Availability isn’t enough; you need to make data useful.

When building your data warehouse, ensuring that you have clean data is critical, or you risk facing the garbage in, garbage out phenomenon. But what exactly does data cleansing entail, and do you really need it in your specific data warehouse design?

If you’re integrating data from a single source, you may find that source records contain missing information, misspellings from when data was originally entered, invalid data, etc. These issues are ubiquitous in databases and are often transferred to analytics reporting – unless you implement data cleansing and data scrubbing techniques beforehand. The issue is magnified when you’re dealing with disparate data sources to build centralized data repositories like a data warehouse, a global information system, or a federated system of operational databases.

When dealing with a single source, you have to deal with inaccuracies in data. With disparate sources, you will also have to deal with differences in how data is stored and structured along with data redundancy issues across the multiple representations of data in each source.
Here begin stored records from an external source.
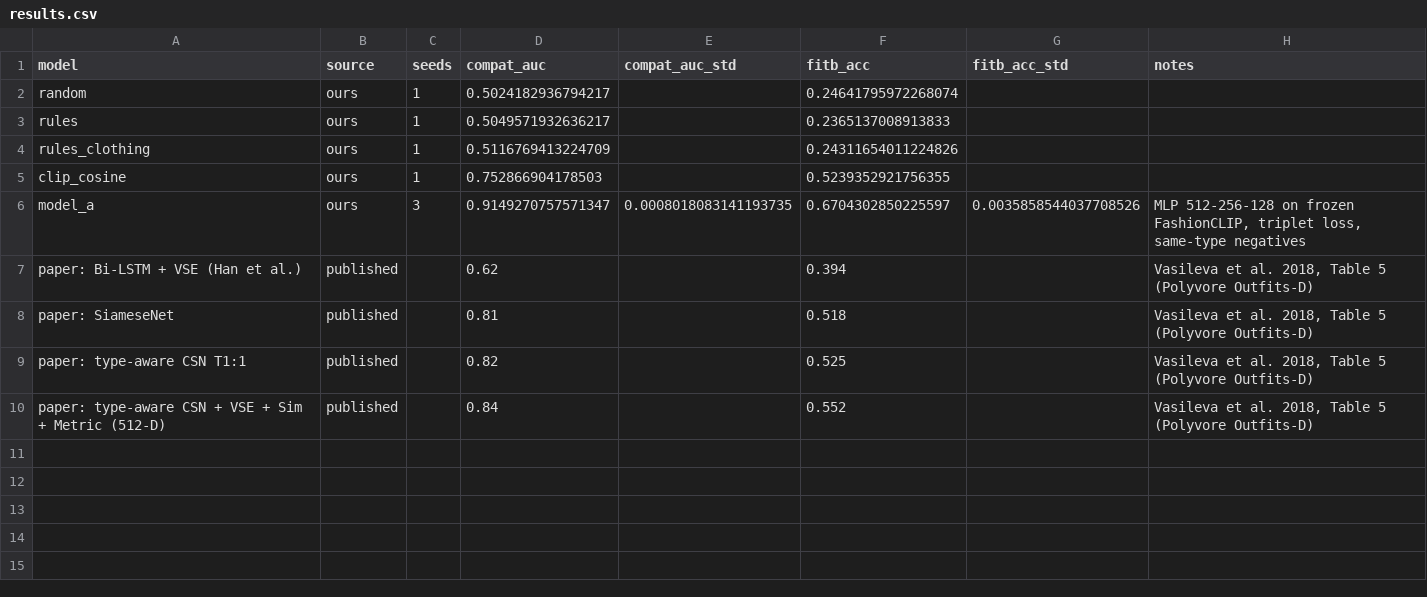
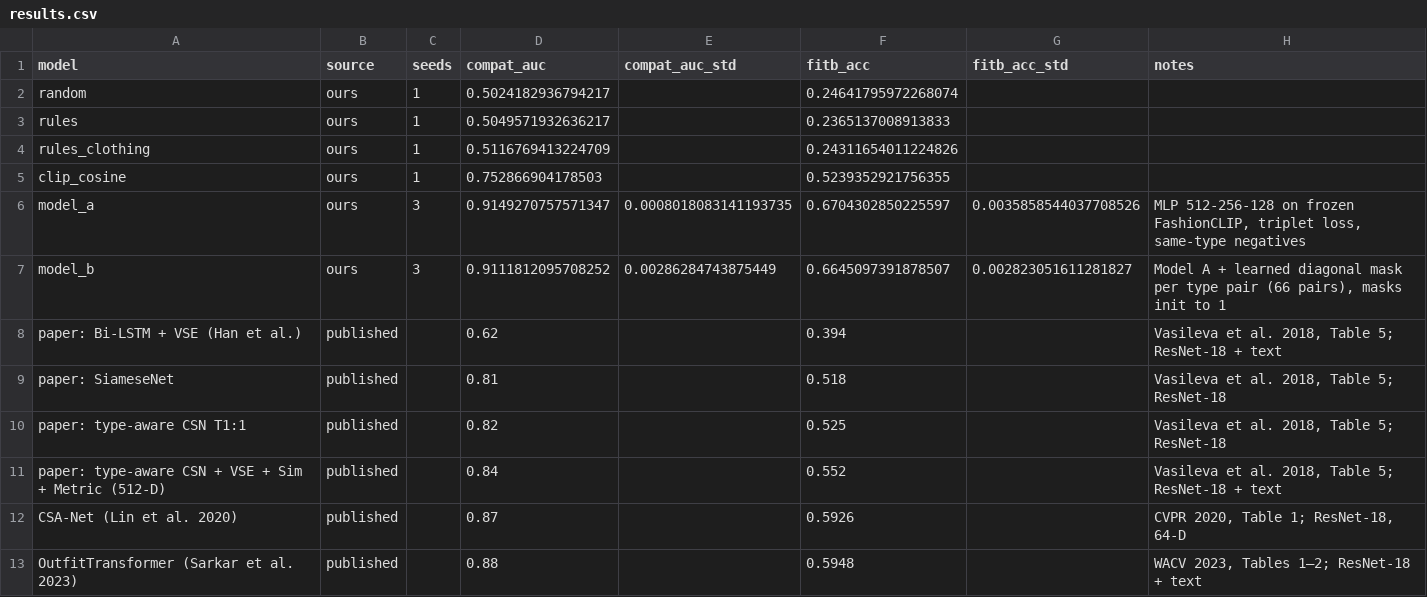
Before and after one commit to Vikhram-123/sweep, a CSV file: results/results.csv, drawn as a sheet.

```diff
--- a/results/results.csv
+++ b/results/results.csv
@@ -6,5 +6,8 @@ clip_cosine,ours,1,0.752866904178503,,0.5239352921756355,,
 model_a,ours,3,0.9149270757571347,0.0008018083141193735,0.6704302850225597,0.0035858544037708526,"MLP 512-256-128 on frozen FashionCLIP, triplet loss, same-type negatives"
-paper: Bi-LSTM + VSE (Han et al.),published,,0.62,,0.394,,"Vasileva et al. 2018, Table 5 (Polyvore Outfits-D)"
-paper: SiameseNet,published,,0.81,,0.518,,"Vasileva et al. 2018, Table 5 (Polyvore Outfits-D)"
-paper: type-aware CSN T1:1,published,,0.82,,0.525,,"Vasileva et al. 2018, Table 5 (Polyvore Outfits-D)"
-paper: type-aware CSN + VSE + Sim + Metric (512-D),published,,0.84,,0.552,,"Vasileva et al. 2018, Table 5 (Polyvore Outfits-D)"
+model_b,ours,3,0.9111812095708252,0.00286284743875449,0.6645097391878507,0.002823051611281827,"Model A + learned diagonal mask per type pair (66 pairs), masks init to 1"
+paper: Bi-LSTM + VSE (Han et al.),published,,0.62,,0.394,,"Vasileva et al. 2018, Table 5; ResNet-18 + text"
+paper: SiameseNet,published,,0.81,,0.518,,"Vasileva et al. 2018, Table 5; ResNet-18"
+paper: type-aware CSN T1:1,published,,0.82,,0.525,,"Vasileva et al. 2018, Table 5; ResNet-18"
+paper: type-aware CSN + VSE + Sim + Metric (512-D),published,,0.84,,0.552,,"Vasileva et al. 2018, Table 5; ResNet-18 + text"
+CSA-Net (Lin et al. 2020),published,,0.87,,0.5926,,"CVPR 2020, Table 1; ResNet-18, 64-D"
+OutfitTransformer (Sarkar et al. 2023),published,,0.88,,0.5948,,"WACV 2023, Tables 1–2; ResNet-18 + text"
```
Also changed, not shown: 25 other files.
Let’s consider an example. Say you have an entity named ‘John Smith’ with City field filled as ‘London’ in one database. Another database could have an additional column for ‘Country’, and when the two databases are merged, you won’t have any easy way to fill the City field for the former ‘John Smith’ record. After all, there are about 12 different Londons in the world.

This is one example; there could be myriad issues like concatenated names in one database and separate columns for FirstName and LastName in another, or separate columns for HouseNumber and StreetName, while another database has a single Address column.

One way to correct data quality is to manually scan and fix errors, but that quickly becomes impractical when you’re dealing with big data. The other route is to use data quality software built specifically to enable the fastest and most accurate data cleansing for your data warehouse.

Data Cleansing in the Data Warehouse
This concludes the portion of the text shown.